• [Task requirements]: The data that follows is to be copied exactly, with each image removed.

----------------------------------------

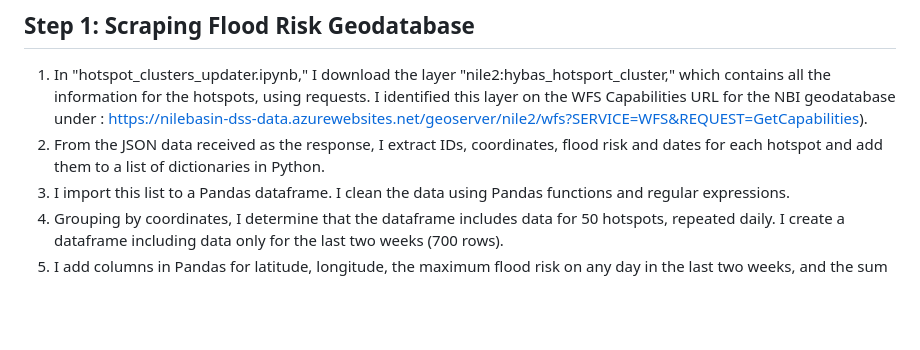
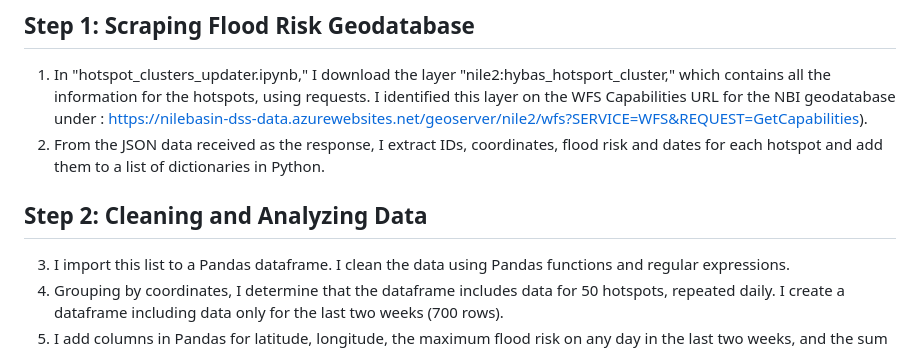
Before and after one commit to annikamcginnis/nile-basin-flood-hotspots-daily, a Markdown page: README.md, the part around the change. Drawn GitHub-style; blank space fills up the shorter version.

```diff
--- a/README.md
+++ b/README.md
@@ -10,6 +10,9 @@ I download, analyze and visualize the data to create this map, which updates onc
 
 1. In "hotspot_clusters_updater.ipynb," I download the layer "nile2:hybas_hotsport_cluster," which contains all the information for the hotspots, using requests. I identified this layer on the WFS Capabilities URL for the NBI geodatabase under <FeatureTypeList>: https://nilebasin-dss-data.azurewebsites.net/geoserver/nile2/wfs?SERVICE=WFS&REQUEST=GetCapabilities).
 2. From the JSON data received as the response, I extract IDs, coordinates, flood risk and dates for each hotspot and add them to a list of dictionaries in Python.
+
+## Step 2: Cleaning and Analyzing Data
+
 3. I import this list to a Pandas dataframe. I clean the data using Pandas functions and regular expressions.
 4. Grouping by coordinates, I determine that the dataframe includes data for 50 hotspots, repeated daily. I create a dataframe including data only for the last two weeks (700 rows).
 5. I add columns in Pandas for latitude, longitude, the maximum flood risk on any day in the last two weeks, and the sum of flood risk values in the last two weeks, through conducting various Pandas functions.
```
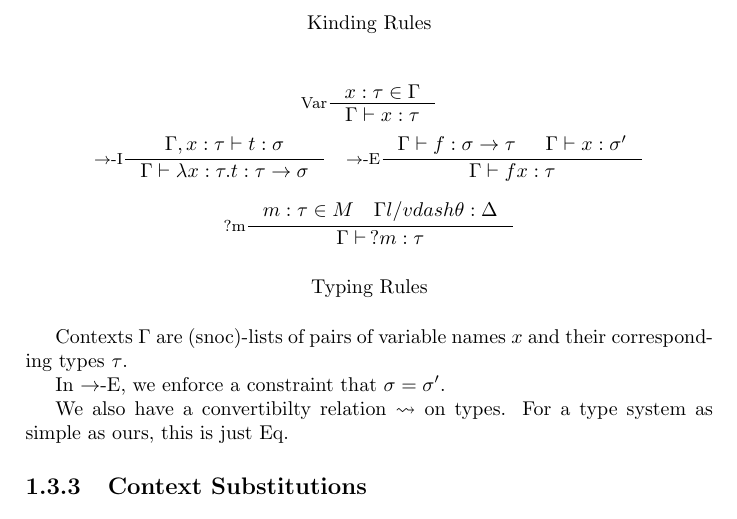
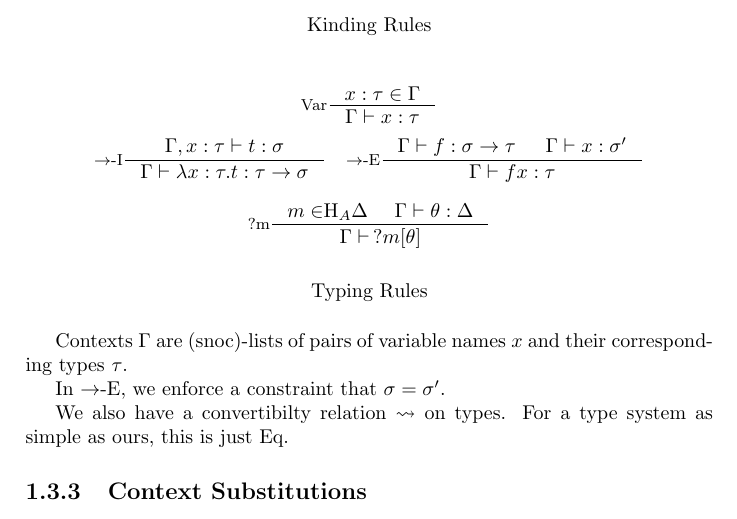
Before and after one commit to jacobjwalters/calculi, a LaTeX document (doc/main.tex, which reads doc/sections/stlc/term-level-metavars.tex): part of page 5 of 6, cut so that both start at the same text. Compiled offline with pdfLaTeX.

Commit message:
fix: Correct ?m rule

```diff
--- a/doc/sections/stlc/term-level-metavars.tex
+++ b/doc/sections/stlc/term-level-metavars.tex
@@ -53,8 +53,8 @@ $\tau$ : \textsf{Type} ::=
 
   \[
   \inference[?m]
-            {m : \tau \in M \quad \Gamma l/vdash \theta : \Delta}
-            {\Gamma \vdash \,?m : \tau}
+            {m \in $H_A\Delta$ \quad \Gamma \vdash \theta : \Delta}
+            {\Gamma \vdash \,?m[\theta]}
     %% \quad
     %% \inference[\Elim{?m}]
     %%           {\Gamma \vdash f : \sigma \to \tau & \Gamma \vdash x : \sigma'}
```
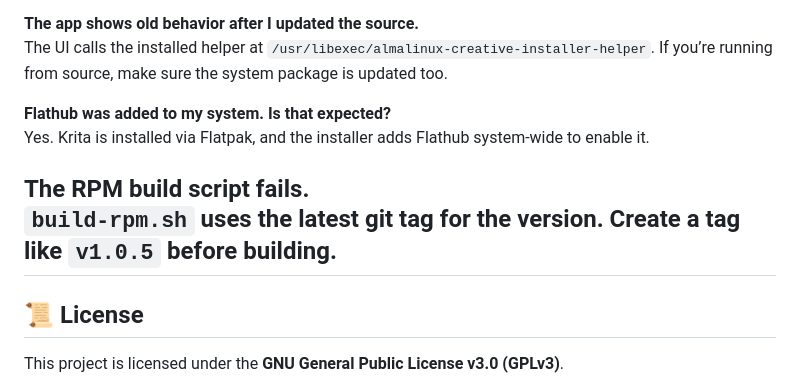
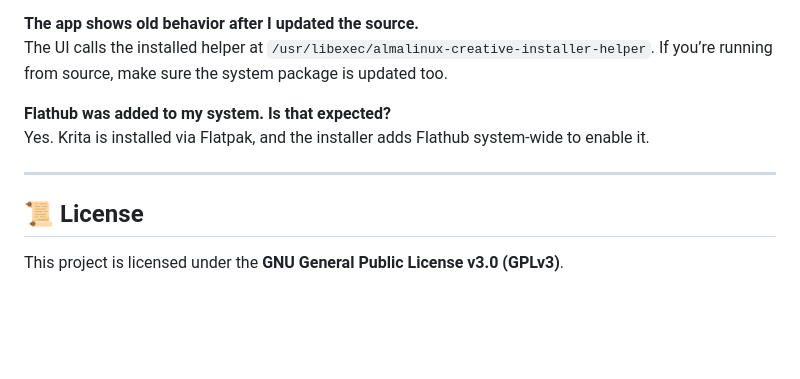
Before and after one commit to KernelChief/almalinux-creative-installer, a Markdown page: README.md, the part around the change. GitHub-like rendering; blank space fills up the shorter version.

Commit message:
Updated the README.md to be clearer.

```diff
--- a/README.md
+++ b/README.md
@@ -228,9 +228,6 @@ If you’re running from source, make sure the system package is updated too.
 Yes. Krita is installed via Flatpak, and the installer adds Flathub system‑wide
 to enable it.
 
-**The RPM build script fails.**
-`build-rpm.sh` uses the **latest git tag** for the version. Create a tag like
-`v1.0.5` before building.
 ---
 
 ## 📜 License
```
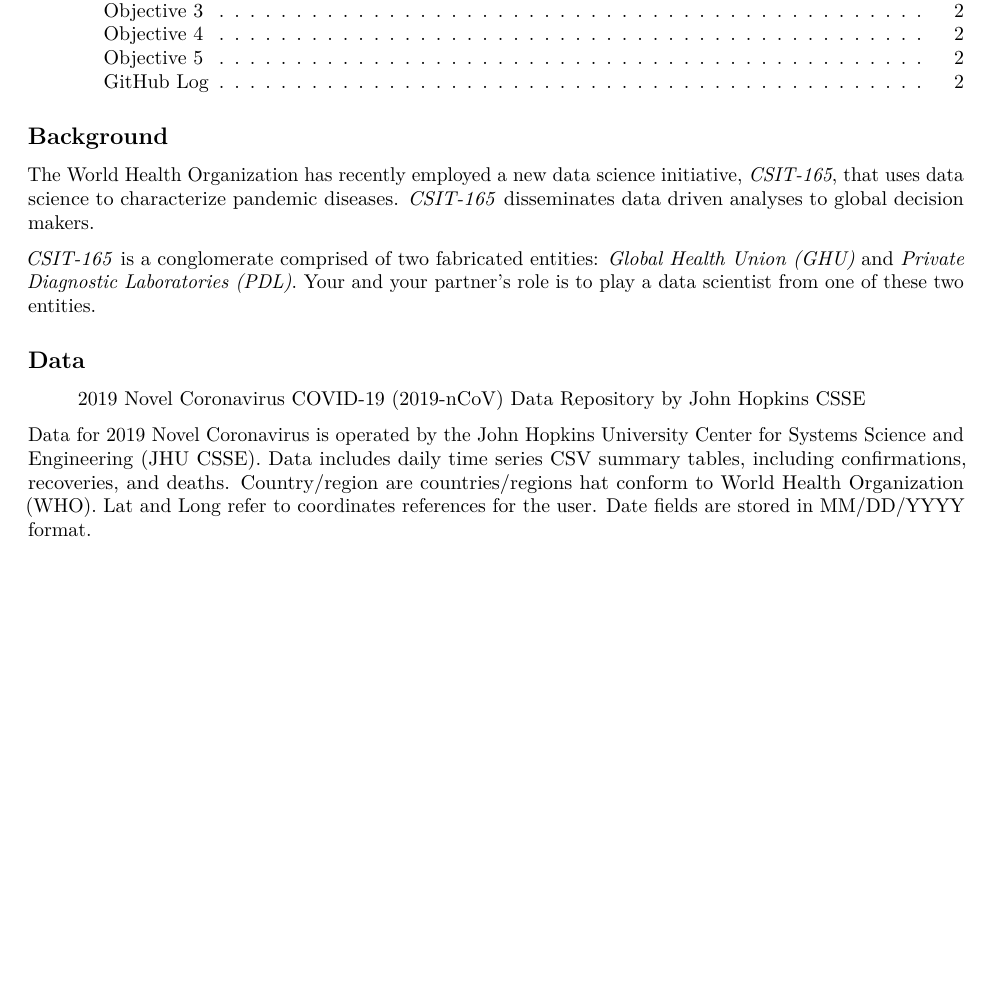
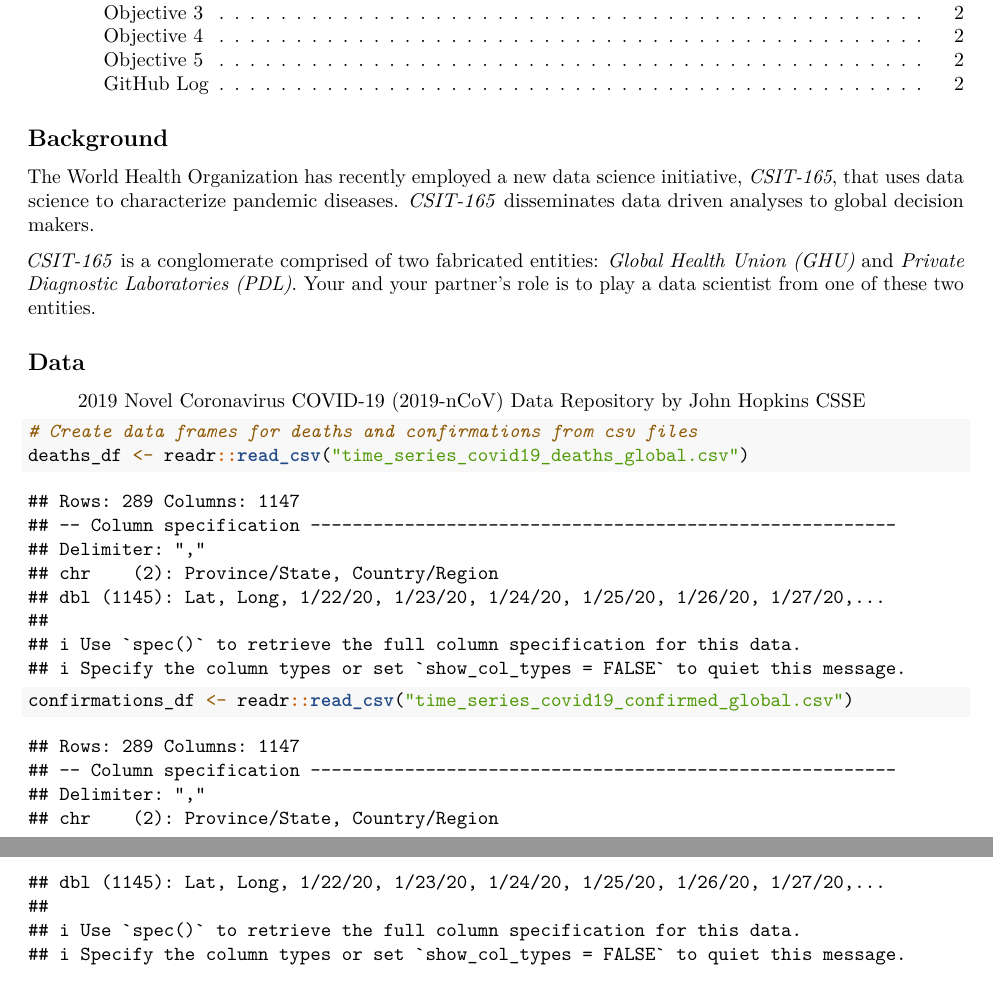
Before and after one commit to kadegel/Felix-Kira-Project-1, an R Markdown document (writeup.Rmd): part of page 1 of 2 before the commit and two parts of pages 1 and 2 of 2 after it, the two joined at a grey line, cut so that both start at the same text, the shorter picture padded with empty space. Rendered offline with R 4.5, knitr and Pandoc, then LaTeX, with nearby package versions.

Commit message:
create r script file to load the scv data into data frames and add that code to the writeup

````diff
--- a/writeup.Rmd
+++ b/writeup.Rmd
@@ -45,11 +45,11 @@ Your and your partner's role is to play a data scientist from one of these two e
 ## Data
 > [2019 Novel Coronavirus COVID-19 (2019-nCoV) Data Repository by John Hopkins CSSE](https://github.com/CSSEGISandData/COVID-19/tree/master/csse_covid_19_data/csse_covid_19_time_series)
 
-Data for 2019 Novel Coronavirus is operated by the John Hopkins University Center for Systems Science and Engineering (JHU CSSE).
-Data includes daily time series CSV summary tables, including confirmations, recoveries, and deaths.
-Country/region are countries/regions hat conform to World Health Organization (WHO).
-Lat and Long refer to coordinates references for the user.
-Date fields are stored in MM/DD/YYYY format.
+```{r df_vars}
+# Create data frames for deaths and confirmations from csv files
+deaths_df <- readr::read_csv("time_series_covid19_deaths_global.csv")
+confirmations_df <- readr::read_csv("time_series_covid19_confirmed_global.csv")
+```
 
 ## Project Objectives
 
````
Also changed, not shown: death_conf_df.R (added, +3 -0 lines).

----------------------------------------

• [Written solution]:
Before and after one commit to annikamcginnis/nile-basin-flood-hotspots-daily, a Markdown page: README.md, the part around the change. Drawn GitHub-style; blank space fills up the shorter version.

```diff
--- a/README.md
+++ b/README.md
@@ -10,6 +10,9 @@ I download, analyze and visualize the data to create this map, which updates onc
 
 1. In "hotspot_clusters_updater.ipynb," I download the layer "nile2:hybas_hotsport_cluster," which contains all the information for the hotspots, using requests. I identified this layer on the WFS Capabilities URL for the NBI geodatabase under <FeatureTypeList>: https://nilebasin-dss-data.azurewebsites.net/geoserver/nile2/wfs?SERVICE=WFS&REQUEST=GetCapabilities).
 2. From the JSON data received as the response, I extract IDs, coordinates, flood risk and dates for each hotspot and add them to a list of dictionaries in Python.
+
+## Step 2: Cleaning and Analyzing Data
+
 3. I import this list to a Pandas dataframe. I clean the data using Pandas functions and regular expressions.
 4. Grouping by coordinates, I determine that the dataframe includes data for 50 hotspots, repeated daily. I create a dataframe including data only for the last two weeks (700 rows).
 5. I add columns in Pandas for latitude, longitude, the maximum flood risk on any day in the last two weeks, and the sum of flood risk values in the last two weeks, through conducting various Pandas functions.
```
Before and after one commit to jacobjwalters/calculi, a LaTeX document (doc/main.tex, which reads doc/sections/stlc/term-level-metavars.tex): part of page 5 of 6, cut so that both start at the same text. Compiled offline with pdfLaTeX.

Commit message:
fix: Correct ?m rule

```diff
--- a/doc/sections/stlc/term-level-metavars.tex
+++ b/doc/sections/stlc/term-level-metavars.tex
@@ -53,8 +53,8 @@ $\tau$ : \textsf{Type} ::=
 
   \[
   \inference[?m]
-            {m : \tau \in M \quad \Gamma l/vdash \theta : \Delta}
-            {\Gamma \vdash \,?m : \tau}
+            {m \in $H_A\Delta$ \quad \Gamma \vdash \theta : \Delta}
+            {\Gamma \vdash \,?m[\theta]}
     %% \quad
     %% \inference[\Elim{?m}]
     %%           {\Gamma \vdash f : \sigma \to \tau & \Gamma \vdash x : \sigma'}
```
Before and after one commit to KernelChief/almalinux-creative-installer, a Markdown page: README.md, the part around the change. GitHub-like rendering; blank space fills up the shorter version.

Commit message:
Updated the README.md to be clearer.

```diff
--- a/README.md
+++ b/README.md
@@ -228,9 +228,6 @@ If you’re running from source, make sure the system package is updated too.
 Yes. Krita is installed via Flatpak, and the installer adds Flathub system‑wide
 to enable it.
 
-**The RPM build script fails.**
-`build-rpm.sh` uses the **latest git tag** for the version. Create a tag like
-`v1.0.5` before building.
 ---
 
 ## 📜 License
```
Before and after one commit to kadegel/Felix-Kira-Project-1, an R Markdown document (writeup.Rmd): part of page 1 of 2 before the commit and two parts of pages 1 and 2 of 2 after it, the two joined at a grey line, cut so that both start at the same text, the shorter picture padded with empty space. Rendered offline with R 4.5, knitr and Pandoc, then LaTeX, with nearby package versions.

Commit message:
create r script file to load the scv data into data frames and add that code to the writeup

````diff
--- a/writeup.Rmd
+++ b/writeup.Rmd
@@ -45,11 +45,11 @@ Your and your partner's role is to play a data scientist from one of these two e
 ## Data
 > [2019 Novel Coronavirus COVID-19 (2019-nCoV) Data Repository by John Hopkins CSSE](https://github.com/CSSEGISandData/COVID-19/tree/master/csse_covid_19_data/csse_covid_19_time_series)
 
-Data for 2019 Novel Coronavirus is operated by the John Hopkins University Center for Systems Science and Engineering (JHU CSSE).
-Data includes daily time series CSV summary tables, including confirmations, recoveries, and deaths.
-Country/region are countries/regions hat conform to World Health Organization (WHO).
-Lat and Long refer to coordinates references for the user.
-Date fields are stored in MM/DD/YYYY format.
+```{r df_vars}
+# Create data frames for deaths and confirmations from csv files
+deaths_df <- readr::read_csv("time_series_covid19_deaths_global.csv")
+confirmations_df <- readr::read_csv("time_series_covid19_confirmed_global.csv")
+```
 
 ## Project Objectives
 
````
Also changed, not shown: death_conf_df.R (added, +3 -0 lines).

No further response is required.